Americans love to reference the Constitution as the ultimate source of truth. But which truth? What did the framers really have in mind? In Constitutional Myths, Raphael places the document in its historical context, dispensing little-known facts and debunking popular preconceived notions. For instance, the Constitutional Convention started on May 25 and ended on September 17. If it had ended only two weeks earlier, our government would have looked very different. The president would be chosen by Congress to serve a seven-year term, and he could not be re-elected. There would be no vice president. The Senate, not the president, would negotiate treaties and make appointments. These major alterations were made in committee on September 4, and the rest of the delegates were too weary to challenge them.
To sort out truth from fiction, Ray Raphael takes a balanced approach. For each myth, he first notes the kernel of truth it represents, since most myths have some basis in fact. Then he presents a big “BUT” — the larger context that reveals what the myth distorts.
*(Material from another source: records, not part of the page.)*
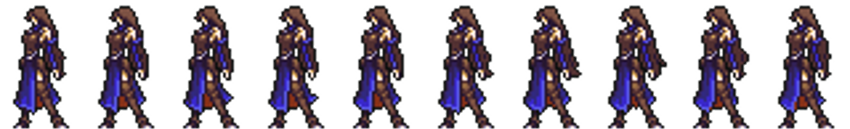
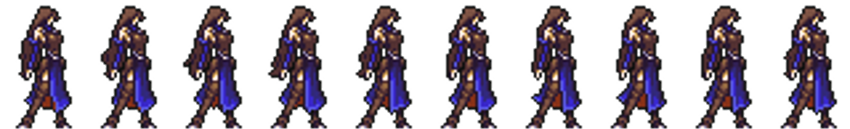
Shanoa and Keyboard using windows messages.

diff --git a/Engine/Source/Geometry/Vector.cpp b/Engine/Source/Geometry/Vector.cpp
@@ -1,5 +1,5 @@
 #include "Vector.hpp"
-
+#include "Point.hpp"
 #include <math.h>
 
 namespace Engine
@@ -27,15 +27,15 @@ namespace Engine
 		Vector Vector::operator*(double val) const { return Vector{x * val, y * val}; }
 		Vector Vector::operator/(double val) const { return Vector{x / val, y / val}; }
 
-		Vector& Vector::operator+=(const Vector& src) { x + src.x, y + src.y; return *this; }
-		Vector& Vector::operator-=(const Vector& src) { x - src.x, y - src.y; return *this; }
-		Vector& Vector::operator*=(const Vector& src) { x * src.x, y * src.y; return *this; }
-		Vector& Vector::operator/=(const Vector& src) { x / src.x, y / src.y; return *this; }
+		Vector& Vector::operator+=(const Vector& src) { x += src.x, y += src.y; return *this; }
+		Vector& Vector::operator-=(const Vector& src) { x -= src.x, y -= src.y; return *this; }
+		Vector& Vector::operator*=(const Vector& src) { x *= src.x, y *= src.y; return *this; }
+		Vector& Vector::operator/=(const Vector& src) { x /= src.x, y /= src.y; return *this; }
 
-		Vector& Vector::operator+=(double val) { x + val, y + val; return *this; }
-		Vector& Vector::operator-=(double val) { x - val, y - val; return *this; }
-		Vector& Vector::operator*=(double val) { x * val, y * val; return *this; }
-		Vector& Vector::operator/=(double val) { x / val, y / val; return *this; }
+		Vector& Vector::operator+=(double val) { x += val, y += val; return *this; }
+		Vector& Vector::operator-=(double val) { x -= val, y -= val; return *this; }
+		Vector& Vector::operator*=(double val) { x *= val, y *= val; return *this; }
+		Vector& Vector::operator/=(double val) { x /= val, y /= val; return *this; }
 
 		Vector& Vector::operator++() { ++x, ++y; return *this; }
 		Vector& Vector::operator--() { --x, --y; return *this; }
@@ -66,6 +66,11 @@ namespace Engine
 			double dx = vec.x - x;
 			double dy = vec.y - y;
 			return sqrt(dx * dx + dy * dy);
+		}
+
+		Point Vector::ToPoint() const
+		{
+			return Point(static_cast<int>(x), static_cast<int>(y));
 		}
 	}
 }

diff --git a/BoreCastle/BoreCastle.cpp b/BoreCastle/BoreCastle.cpp
@@ -1,3 +1,5 @@
+#include "Shanoa.hpp"
+
 #include <Engine.hpp>
 
 using namespace Engine::Display;
@@ -9,10 +11,17 @@ Zone* CreateTestZone(int width, int height, const Window* window);
 
 void OnKey(KeyEvent ke, void* user_data)
 {
-	if(ke.up_or_down == KeyDirection::Down)
-		Engine::MessageBox(L"KeyDown", L"OnKeyDown");
+	Shanoa* shanoa = reinterpret_cast<Shanoa*>(user_data);
+
+	if(ke.up_or_down == KeyDirection::Up)
+		shanoa->Stand();
 	else
-		Engine::MessageBox(L"KeyUp", L"OnKeyUp");
+	{
+		if(ke.key == Keys::KeyLeft)
+			shanoa->MoveLeft();
+		else if(ke.key == Keys::KeyRight)
+			shanoa->MoveRight();
+	}
 }
 
 int BoreCastleMain()
@@ -21,22 +30,34 @@ int BoreCastleMain()
 	const int height = 1080 / 2;
 
 	Window* window = Window::Create("Hello World!", width, height);
-	window->OnKeyEvent() = OnKey;
+	Shanoa shanoa({130, height - 128 + 2 - 24}, window);
+
+	window->OnKeyEvent(&shanoa) = OnKey;
 
 	Zone* zone = CreateTestZone(width, height, window);
 	Sprite sprite_energy(24, window->LoadImage(DATA_PATH "Sprite.png"), 60);
 	Sprite sprite_shanoa_stand(10, window->LoadImage(DATA_PATH "Shanoa\\shanoa_stand.png"), 10);
+	Sprite sprite_shanoa_run(6, window->LoadImage(DATA_PATH "Shanoa\\shanoa_run.png"), 10);
 
 	Point zone_offset;
+	Rate rate(60);
 
 	while(window->Update())
 	{
+		for(int i = rate.Update(); i > 0; --i)
+		{
+			shanoa.Update();
+		}
+
 		window->BeginDraw(false);
-			window->Clear({0, 0, 0x20});
+		window->Clear({0, 0, 0x20});
 			zone->RenderBackground(window);
 				sprite_energy.Draw({530, 55}, window);
 				sprite_shanoa_stand.Draw({530, height - 128 + 2 - 24}, window);
-				zone->RenderForeground(window);
+				sprite_shanoa_run.Draw({650, height - 128 + 2 - 24}, window);
+
+				shanoa.Render(window);
+			zone->RenderForeground(window);
 		window->EndDraw();
 
 		++zone_offset;

diff --git a/BoreCastle/Shanoa.cpp b/BoreCastle/Shanoa.cpp
@@ -1,0 +1,61 @@
+#include "Shanoa.hpp"
+
+Shanoa::Shanoa(const Point& position, const ImageLoader* image_loader)
+{
+	_moving = false;
+	_direction = 0;
+	_motion.SetPosition(position.ToVector());
+
+	_sprite_stand = new Sprite(10, image_loader->LoadImage("..\\..\\..\\Data\\Shanoa\\shanoa_stand.png"), 10);
+	_sprite_run = new Sprite(6, image_loader->LoadImage("..\\..\\..\\Data\\Shanoa\\shanoa_run.png"), 10);
+}
+
+Shanoa::~Shanoa()
+{
+	if(_sprite_stand)
+	{
+		delete _sprite_stand;
+		_sprite_stand = nullptr;
+	}
+
+	if(_sprite_run)
+	{
+		delete _sprite_run;
+		_sprite_run = nullptr;
+	}
+}
+
+void Shanoa::MoveLeft()
+{
+	_moving = true;
+	_direction = -1;
+	_motion.Impulse({static_cast<double>(_direction), 0.0}, 1.0);
+}
+
+void Shanoa::MoveRight()
+{
+	_moving = true;
+	_direction = 1;
+	_motion.Impulse({static_cast<double>(_direction), 0.0}, 1.0);
+}
+
+void Shanoa::Stand()
+{
+	_moving = false;
+}
+
+void Shanoa::Update()
+{
+	_motion.Update();
+}
+
+void Shanoa::Render(const Renderer* renderer) const
+{
+	Sprite* active = _moving ? _sprite_run : _sprite_stand;
+	active->Draw(_motion.Position().ToPoint(), renderer);
+}
+
+const Point& Shanoa::Position() const
+{
+	return _motion.Position().ToPoint();
+}

diff --git a/Engine/Source/Display/Window.hpp b/Engine/Source/Display/Window.hpp
@@ -2,6 +2,7 @@
 #include <stdint.h>
 #include "Color.hpp"
 #include "Image.hpp"
+#include "ImageLoader.hpp"
 #include "Renderer.hpp"
 #include "../Input/Input.hpp"
 
@@ -11,7 +12,7 @@ namespace Engine
 	{
 		using namespace Input;
 
-		class Window : public Renderer
+		class Window : public Renderer, public ImageLoader
 		{
 			public:
 			static Window* Create(const char* title, int width, int height);
@@ -25,8 +26,6 @@ namespace Engine
 			virtual bool Update() = 0;
 			virtual void Close() = 0;
 
-			virtual Image* LoadImage(const char* file) const = 0;
-
 			using OnKeyProc = void(*)(KeyEvent ke, void* userdata);
 			OnKeyProc& OnKeyEvent(void* userdata = nullptr);
 
@@ -34,7 +33,7 @@ namespace Engine
 			void OnKey(KeyEvent ke);
 
 			private:
-			struct OnKeyCallback { OnKeyProc proc; void* user_data; } _on_key{};
+			struct OnKeyCallback { OnKeyProc proc; void* userdata; } _on_key{};
 		};
 	}
 }

diff --git a/Engine/Source/Input/Keys.Win32.cpp b/Engine/Source/Input/Keys.Win32.cpp
@@ -1,0 +1,30 @@
+#include "Keys.hpp"
+
+#define WIN32_LEAN_AND_MEAN
+#include <Windows.h>
+
+namespace Engine
+{
+	namespace Input
+	{
+		unsigned int ToVirtualKeyCode(Keys key)
+		{
+			switch(key)
+			{
+				case Keys::KeyLeft: return VK_LEFT;
+				case Keys::KeyRight: return VK_RIGHT;
+				case Keys::KeyUp: return VK_UP;
+				case Keys::KeyDown: return VK_DOWN;
+				case Keys::KeyEscape: return VK_ESCAPE;
+				case Keys::KeyReturn: return VK_RETURN;
+			}
+
+			return 0;
+		}
+
+		bool GetKeyState(Keys key)
+		{
+			return ::GetAsyncKeyState(ToVirtualKeyCode(key)) != 0;
+		}
+	}
+}

diff --git a/BoreCastle/Shanoa.hpp b/BoreCastle/Shanoa.hpp
@@ -1,0 +1,29 @@
+#pragma once
+#include <Engine.hpp>
+using namespace Engine::Display;
+using namespace Engine::Geometry;
+
+class Shanoa
+{
+	bool _moving;
+	int _direction;
+	Motion _motion;
+
+	Sprite* _sprite_stand;
+	Sprite* _sprite_run;
+
+	public:
+	Shanoa(const Point& position, const ImageLoader* image_loader);
+	Shanoa(const Shanoa&) = delete;
+	Shanoa& operator=(const Shanoa&) = delete;
+	~Shanoa();
+
+	void MoveLeft();
+	void MoveRight();
+	void Stand();
+
+	void Update();
+	void Render(const Renderer* renderer) const;
+
+	const Point& Position() const;
+};

diff --git a/Engine/Source/Geometry/Point.cpp b/Engine/Source/Geometry/Point.cpp
@@ -1,4 +1,5 @@
 #include "Point.hpp"
+#include "Vector.hpp"
 
 namespace Engine
 {
@@ -37,5 +38,10 @@ namespace Engine
 		Point& Point::operator--() { --x, --y; return *this; }
 		Point Point::operator++(int) { Point result(*this); ++x, ++y; return result; }
 		Point Point::operator--(int) { Point result(*this); --x, --y; return result; }
+
+		Vector Point::ToVector() const
+		{
+			return Vector(static_cast<double>(x), static_cast<double>(y));
+		}
 	}
 }

diff --git a/Engine/Source/Display/SDL/InputSDL.cpp b/Engine/Source/Display/SDL/InputSDL.cpp
@@ -24,7 +24,7 @@ namespace Engine
 				case SDLK_UP: ke.key = Keys::KeyUp; break;
 				case SDLK_DOWN: ke.key = Keys::KeyDown; break;
 				case SDLK_ESCAPE: ke.key = Keys::KeyEscape; break;
-				case SDLK_RETURN: ke.key = Keys::KeyEnter; break;
+				case SDLK_RETURN: ke.key = Keys::KeyReturn; break;
 			}
 
 			if(sdl_keysym.mod | KMOD_LSHIFT || sdl_keysym.mod | KMOD_RSHIFT) ke.mod |= KeyMod_Shift;

diff --git a/Engine/Source/Display/Window.cpp b/Engine/Source/Display/Window.cpp
@@ -14,13 +14,14 @@ namespace Engine
 
 		Window::OnKeyProc& Window::OnKeyEvent(void* userdata)
 		{
+			_on_key.userdata = userdata;
 			return _on_key.proc;
 		}
 
 		void Window::OnKey(KeyEvent ke)
 		{
 			if(_on_key.proc)
-				_on_key.proc(ke, _on_key.user_data);
+				_on_key.proc(ke, _on_key.userdata);
 		}
 	}
 }

diff --git a/Engine/Source/Geometry/Vector.hpp b/Engine/Source/Geometry/Vector.hpp
@@ -4,6 +4,8 @@ namespace Engine
 {
 	namespace Geometry
 	{
+		struct Point;
+
 		struct Vector
 		{
 			static const double EPSILON;
@@ -47,6 +49,8 @@ namespace Engine
 			Vector& EpsilonZero();
 			Vector& Normalize();
 			double Distance(const Vector& vec) const;
+
+			Point ToPoint() const;
 		};
 	}
 }

diff --git a/Engine/Source/Geometry/Point.hpp b/Engine/Source/Geometry/Point.hpp
@@ -4,6 +4,8 @@ namespace Engine
 {
 	namespace Geometry
 	{
+		struct Vector;
+
 		struct Point
 		{
 			int x, y;
@@ -41,6 +43,8 @@ namespace Engine
 			Point& operator--();
 			Point operator++(int);
 			Point operator--(int);
+
+			Vector ToVector() const;
 		};
 	}
 }

diff --git a/Engine/Source/Input/Keys.hpp b/Engine/Source/Input/Keys.hpp
@@ -12,7 +12,7 @@ namespace Engine
 			KeyDown,
 
 			KeyEscape,
-			KeyEnter
+			KeyReturn
 		};
 
 		const unsigned int KeyMod_Shift = 0x1;
@@ -31,5 +31,7 @@ namespace Engine
 			Keys key;
 			unsigned int mod;
 		};
+
+		bool GetKeyState(Keys key);
 	}
 }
Finally, and this is the heart of the story, he offers a complete chronological rendering of each subject. Only by entering the world of the framers can we understand how and why they fashioned the United States Constitution.
Leave your comment below to be entered to win this book! Friday afternoon (March 29) we will randomly select the winner and notify them via the comments below. Good luck!
I think it is amazing what people will come up with regarding American History. There is always that little seed from which the myths spring forth and isolating those goes a long way to explaining what is fact and what is fiction. There are plenty of times when I would love to see more works like Ray’s out there in use to debunk the myths. The problem lies in that people really hate to have a belief driven interpretation revealed to be erroneous. I definitely want to read this book.
I agree, this sounds like an interesting read.. Anytime we can look at something in the CONTEXT in which it happened is a good thing.. Today, it’s all too easy to take a “sound bite” from history and misinterpret it (intentionally?) and use it to support a particular idea or platform of today.
I agree with the concept – we cannot know unless we were actually there at that time. It does sound like an interesting read and a great addition to my ever growing library.
This sounds like a book that is very relevant today, especially the way so many people reference the constitution and its writers in a similar way that they reference the bible. It will be a good learning experience to read this!
With a passion, bordering on a vice?, I would love to win a copy of the book. One needs to “study” history to sort and sift through varied view points in an attempt to get the real story and take away the lessons that should be learned!
I’m a big fan of Ray’s theses, and this sounds like another great one. Thanks for the opportunity to nab a copy!
I have a passion for American History. Being an avid reader I love expanding my knowledge about the Constitution.This book really peeked my interest.I love authors that find a hook to keep the facts inbedded in my brain so I can share them with my students.
This would be a perfect resource for a High School AP Government class! I would love to expand my knowledge base with this book.
Tangentially, myth creation is happening today and is most instructive. Currently, a most deceptive ‘Constitutional Myth’ is being promulgated by a largely co-opted Fourth Estate. It is that President Obama sees the Constitution as anything but an obstacle to his ideological agenda. This is one myth we can observe as to how it ‘plays’ over time.
I would love to see how this version of the Constitution compares to the interpretation we had in Civics class, many years ago with one of the best teachers ever, Mr. Fabre.
I am forever trying to keep the record straight on both sides of the argument, with friends, concerning the intentions of the founders. This book should help greatly.
“But that time is not lost which is employed in providing tools for future operation: more especially as in this case the books put into the hands of the youth for this purpose may be such as will at the same time impress their minds with useful facts and good principles. If this period be suffered to pass in idleness, the mind becomes lethargic and impotent, as would the body it inhabits if unexercised during the same time.”
– T. Jefferson (c. 1781)
As a child, I remember having some wonderful history teachers who made history and (then) current events, like the conflict in Vietnam, come alive. I was fortunate to live in states where history was considered an important part of one’s education, and where the Bill of Rights was discussed, analyzed, and a major part of the curriculum. I have taken a number of history courses over time, and read many books about various times in our history. I am still amazed at the depth and breadth of the Declaration of Independence and the U.S. Constitution,and am thankful that I live in a country such as ours, despite our imperfections.